**Required action:**
Go through the records and extract every line with the word "import".

**Material provided:**
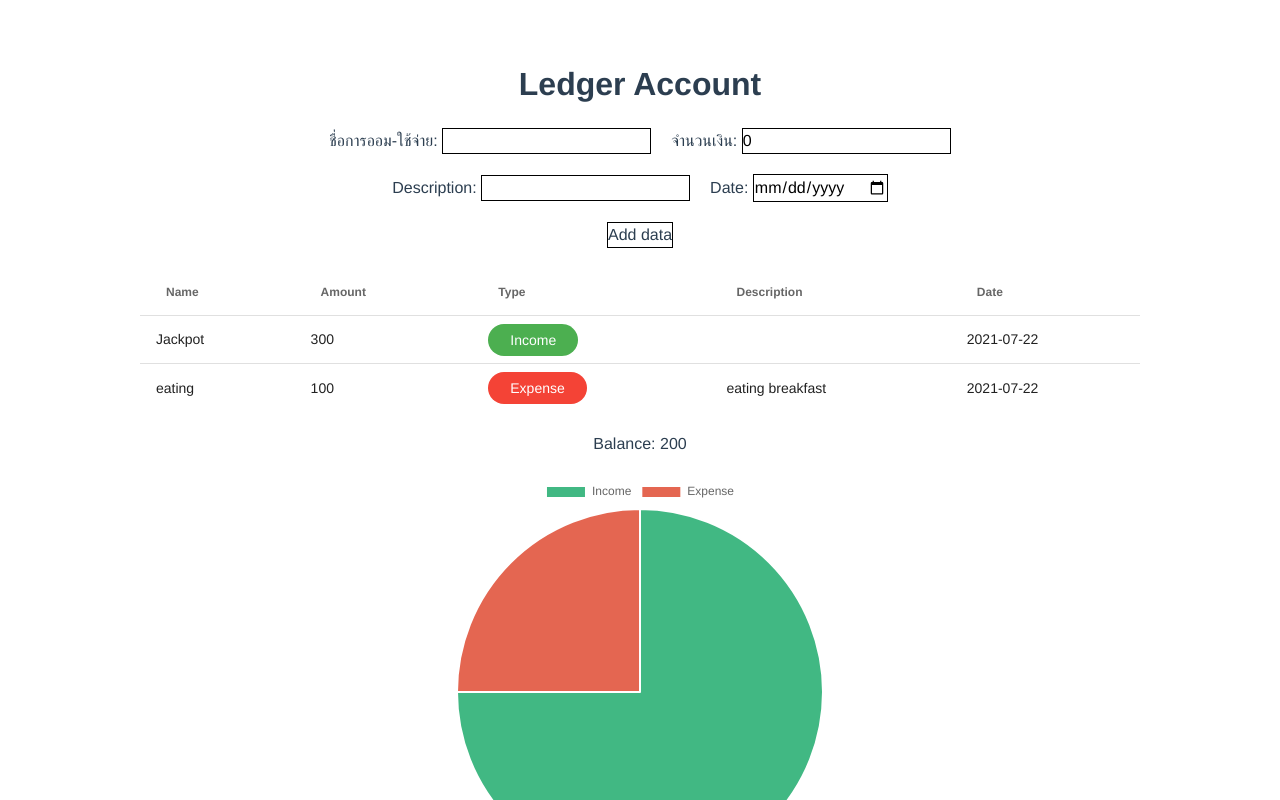
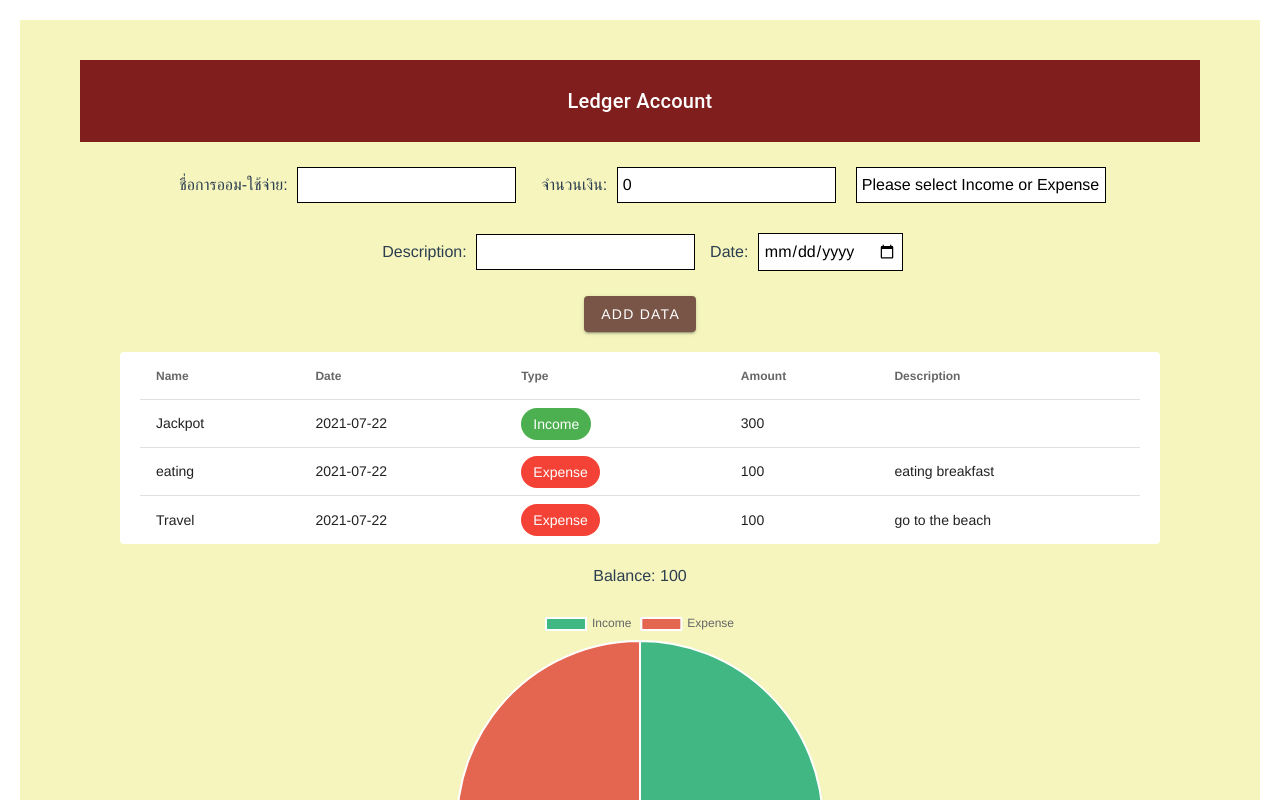
Before and after one commit to mmengspv/webtech-assignment-vuejs, a Vue app: page / in a window 1280 px wide. Shown: the top 800 px of the page. Built offline with nearby package versions, Linux system fonts and the light colour scheme.

Commit message:
use vue hook to update balance and pie chart

```diff
--- /dev/null
+++ b/data.json
@@ -0,0 +1,25 @@
+{
+  "data": [
+    {
+      "name": "Jackpot",
+      "amount": 300,
+      "type": "Income",
+      "description": "",
+      "date": "2021-07-22"
+    },
+    {
+      "name": "eating",
+      "amount": 100,
+      "type": "Expense",
+      "description": "eating breakfast",
+      "date": "2021-07-22"
+    },
+    {
+      "name": "Travel",
+      "amount": 100,
+      "type": "Expense",
+      "description": "go to the beach",
+      "date": "2021-07-22"
+    }
+  ]
+}
--- a/package.json
+++ b/package.json
@@ -8,8 +8,12 @@
     "lint": "vue-cli-service lint"
   },
   "dependencies": {
+    "@fortawesome/fontawesome-svg-core": "^1.2.35",
+    "@fortawesome/free-solid-svg-icons": "^5.15.3",
+    "@fortawesome/vue-fontawesome": "^2.0.2",
     "chart.js": "^2.9.4",
     "core-js": "^3.6.5",
+    "normalize.css": "^8.0.1",
     "vue": "^2.6.11",
     "vue-chartjs": "^3.5.1",
     "vue-router": "^3.2.0",
--- a/src/App.vue
+++ b/src/App.vue
@@ -13,6 +13,8 @@
   -moz-osx-font-smoothing: grayscale;
   text-align: center;
   color: #2c3e50;
+
+  background-color: rgb(245, 245, 189);
 }
 
 #nav {
--- a/src/components/Chart.vue
+++ b/src/components/Chart.vue
@@ -3,21 +3,37 @@ import { Pie } from "vue-chartjs";
 
 export default {
   extends: Pie,
+
   props: ["income", "expense"],
+  computed: {
+    chartData: function () {
+      return [this.income, this.expense];
+    },
+  },
   mounted() {
+    this.renderPieChart();
+  },
+  methods: {
+    renderPieChart() {
       this.renderChart(
         {
           labels: ["Income", "Expense"],
           datasets: [
             {
               backgroundColor: ["#41B883", "#E46651"],
-            data: [this.income, this.expense],
+              data: this.chartData,
             },
           ],
         },
         { responsive: true, maintainAspectRatio: false }
       );
     },
+  },
+  watch: {
+    chartData: function () {
+      this.renderPieChart();
+    },
+  },
 };
 </script>
 
--- a/src/components/LedgerForm.vue
+++ b/src/components/LedgerForm.vue
@@ -2,32 +2,40 @@
   <div>
     <form>
       <div>
-        <span>
+        <span class="padding">
           <label>ชื่อการออม-ใช้จ่าย: </label>
-          <input type="text" class="border" v-model="form.name" />
+          <input type="text" class="input-style" v-model="form.name" />
+        </span>
+        <span class="padding">
+          <label>จำนวนเงิน: </label>
+          <input type="number" class="input-style" v-model="form.amount" />
         </span>
         <span>
-          <label>จำนวนเงิน: </label>
-          <input type="number" class="border" v-model="form.amount" />
+          <select class="input-style" v-model="form.type" id="type" required>
+            <option value="" disabled>Please select Income or Expense</option>
+            <option>Income</option>
+            <option>Expense</option>
+          </select>
         </span>
       </div>
       <div>
-        <span>
+        <span class="padding">
           <label>Description: </label>
-          <input type="text" class="border" v-model="form.description" />
+          <input type="text" class="input-style" v-model="form.description" />
         </span>
         <span>
           <label>Date: </label>
-          <input type="date" class="border" v-model="form.date" />
+          <input type="date" class="input-style" v-model="form.date" />
         </span>
       </div>
     </form>
-    <button class="border" @click="addDataForm">Add data</button>
+    <v-btn color="brown white--text" @click="addDataForm">Add data</v-btn>
   </div>
 </template>
 
 <script>
 import LedgerStore from "../store/LedgerStore";
+
 export default {
   data() {
     return {
@@ -41,6 +49,7 @@ export default {
         description: "",
         date: "",
       },
+      checkEmpty: "",
     };
   },
   methods: {
@@ -52,8 +61,24 @@ export default {
         description: this.form.description,
         date: this.form.date,
       };
-
+      if (
+        this.form.type === "" ||
+        this.form.date === "" ||
+        this.form.name === ""
+      ) {
+        return alert("Please complete the information.");
+      }
       LedgerStore.dispatch("addMoneyData", newData);
+      this.clearForm();
+    },
+    clearForm() {
+      this.form = {
+        name: "",
+        amount: 0,
+        type: "",
+        description: "",
+        date: "",
+      };
     },
   },
 };
@@ -63,12 +88,21 @@ export default {
 div {
   margin: 20px;
 }
-span {
+.padding {
   padding: 10px;
 }
-.border {
+.input-style {
+  background-color: white;
   border-width: 1px;
   border-style: solid;
   border-color: black;
+  margin: 5px;
+  padding: 5px;
+}
+p.test {
+  font-weight: bold;
+}
+.v-text-field {
+  width: 250px;
 }
 </style>
--- a/src/components/LedgerList.vue
+++ b/src/components/LedgerList.vue
@@ -8,7 +8,7 @@
       </template>
     </v-data-table>
     <div>
-      <label>Balance: {{ balance }}</label>
+      <label>Balance: {{ this.balance }}</label>
     </div>
     <chart :income="totalIncome" :expense="totalExpense"></chart>
   </div>
@@ -29,10 +29,10 @@ export default {
           sortable: false,
           value: "name",
         },
+        { text: "Date", value: "date" },
+        { text: "Type", value: "type" },
         { text: "Amount", value: "amount" },
-        { text: "Type", value: "type" },
         { text: "Description", value: "description" },
-        { text: "Date", value: "date" },
       ],
       moneyData: [],
       balance: 0,
@@ -42,29 +42,40 @@ export default {
   },
   created() {
     this.fetchData();
-    this.calMoney();
   },
   methods: {
     fetchData() {
       LedgerStore.dispatch("fetchMoneyData");
       this.moneyData = LedgerStore.getters.moneyData;
+      console.log(this.moneyData);
+      this.calMoney();
     },
     calMoney() {
-      const total = this.moneyData.reduce((sum, money) => {
+      this.balance = 0;
+      this.totalIncome = 0;
+      this.totalExpense = 0;
+      console.log(this.balance);
+      this.moneyData.forEach((money) => {
         if (money.type === "Income") {
-          this.totalIncome += money.amount;
-          return sum + money.amount;
+          this.totalIncome += Number(money.amount);
+        } else {
+          this.totalExpense += Number(money.amount);
         }
-        this.totalExpense += money.amount;
-        return sum - money.amount;
-      }, 0);
-      this.balance = total;
+      });
+      console.log("do calculate");
+      this.balance = this.totalIncome - this.totalExpense;
+      console.log(this.balance);
+      console.log(this.totalIncome);
+      console.log(this.totalExpense);
     },
     getColor(type) {
       if (type === "Expense") return "red";
       return "green";
     },
   },
+  beforeUpdate() {
+    this.calMoney();
+  },
 };
 </script>
 
--- a/src/main.js
+++ b/src/main.js
@@ -3,6 +3,13 @@ import App from "./App.vue";
 import router from "./router";
 import store from "./store";
 import vuetify from "@/plugins/vuetify";
+import { library } from "@fortawesome/fontawesome-svg-core";
+import { faUserSecret, faChevronDown } from "@fortawesome/free-solid-svg-icons";
+import { FontAwesomeIcon } from "@fortawesome/vue-fontawesome";
+
+library.add(faUserSecret, faChevronDown);
+
+Vue.component("font-awesome-icon", FontAwesomeIcon);
 
 Vue.config.productionTip = false;
 
--- a/src/store/LedgerStore.js
+++ b/src/store/LedgerStore.js
@@ -1,5 +1,6 @@
 import Vue from "vue";
 import Vuex from "vuex";
+import data from "../../data.json";
 
 Vue.use(Vuex);
 
@@ -20,25 +21,7 @@ export default new Vuex.Store({
   },
   actions: {
     fetchMoneyData({ commit }) {
-      const res = {
-        data: [
-          {
-            name: "Jackpot",
-            amount: 300,
-            type: "Income",
-            description: "",
-            date: "2021-07-22",
-          },
-          {
-            name: "eating",
-            amount: 100,
-            type: "Expense",
-            description: "eating breakfast",
-            date: "2021-07-22",
-          },
-        ],
-      };
-
+      const res = data;
       commit("fetch", { res });
     },
     addMoneyData({ commit }, newData) {
--- a/src/views/Home.vue
+++ b/src/views/Home.vue
@@ -1,6 +1,8 @@
 <template>
   <div>
-    <h1>Ledger Account</h1>
+    <span>
+      <h1 class="title">Ledger Account</h1>
+    </span>
     <ledger-form></ledger-form>
     <ledger-list></ledger-list>
   </div>
@@ -18,3 +20,13 @@ export default {
   },
 };
 </script>
+
+<style scoped lang="scss">
+.title {
+  background-color: rgb(128, 30, 30);
+  padding: 25px;
+  width: 100%;
+  color: white;
+  text-align: center;
+}
+</style>
```
Also changed, not shown: normalize.css (added), 1 other file (tests, documents, lock files or other folders). Lines whose indentation alone changed are shown as unchanged.
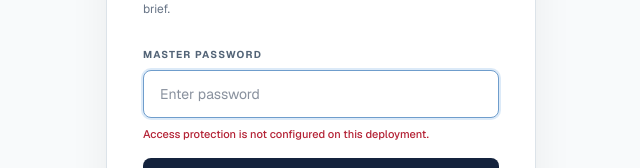
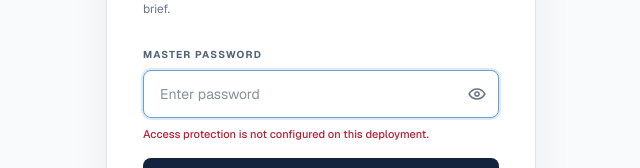
Before and after one commit to naseem-labs/naseemlabs-site, a Next.js app: page /access-ae in a window 1280 px wide. Shown: the part 387-555 px from the top of the page, without its empty margins (319-959 px from the left). Built offline with nearby package versions, Linux system fonts and the light colour scheme; no server answers.

Commit message:
Add password visibility toggle

```diff
--- a/components/private-sales/access-page.tsx
+++ b/components/private-sales/access-page.tsx
@@ -635,16 +635,44 @@ export default async function AccessPage({ config }: AccessPageProps) {
               Master password
             </label>
 
+            <div className="relative">
+              <input
+                id="show-private-access-password"
+                type="checkbox"
+                className="peer sr-only"
+                aria-label="Show password"
+              />
+
               <input
                 id="private-access-password"
                 name="password"
-              type="password"
+                type="text"
                 autoComplete="current-password"
                 required
                 autoFocus
-              className="h-12 w-full rounded-lg border border-[#d6dde4] bg-white px-4 text-sm text-[#14233d] outline-none transition focus:border-[#6f9dcc] focus:ring-2 focus:ring-[#dceaf8]"
+                className="h-12 w-full rounded-lg border border-[#d6dde4] bg-white px-4 pr-12 text-sm text-[#14233d] outline-none transition [-webkit-text-security:disc] focus:border-[#6f9dcc] focus:ring-2 focus:ring-[#dceaf8] peer-checked:[-webkit-text-security:none]"
                 placeholder="Enter password"
               />
+
+              <label
+                htmlFor="show-private-access-password"
+                className="absolute right-3 top-1/2 -translate-y-1/2 cursor-pointer text-[#687587]"
+                aria-label="Show or hide password"
+              >
+                <svg
+                  viewBox="0 0 24 24"
+                  className="h-5 w-5"
+                  fill="none"
+                  stroke="currentColor"
+                  strokeWidth="1.8"
+                  strokeLinecap="round"
+                  strokeLinejoin="round"
+                >
+                  <path d="M2.5 12s3.5-6 9.5-6 9.5 6 9.5 6-3.5 6-9.5 6-9.5-6-9.5-6Z" />
+                  <circle cx="12" cy="12" r="2.5" />
+                </svg>
+              </label>
+            </div>
 
             {accessError && (
               <p className="mt-2 text-[11px] font-medium text-[#b42336]">
```
Lines whose indentation alone changed are shown as unchanged.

**Exercise result:**
@@ -3,21 +3,37 @@ import { Pie } from "vue-chartjs";
 import LedgerStore from "../store/LedgerStore";
@@ -3,6 +3,13 @@ import App from "./App.vue";
 import router from "./router";
 import store from "./store";
 import vuetify from "@/plugins/vuetify";
+import { library } from "@fortawesome/fontawesome-svg-core";
+import { faUserSecret, faChevronDown } from "@fortawesome/free-solid-svg-icons";
+import { FontAwesomeIcon } from "@fortawesome/vue-fontawesome";
 import Vue from "vue";
 import Vuex from "vuex";
+import data from "../../data.json";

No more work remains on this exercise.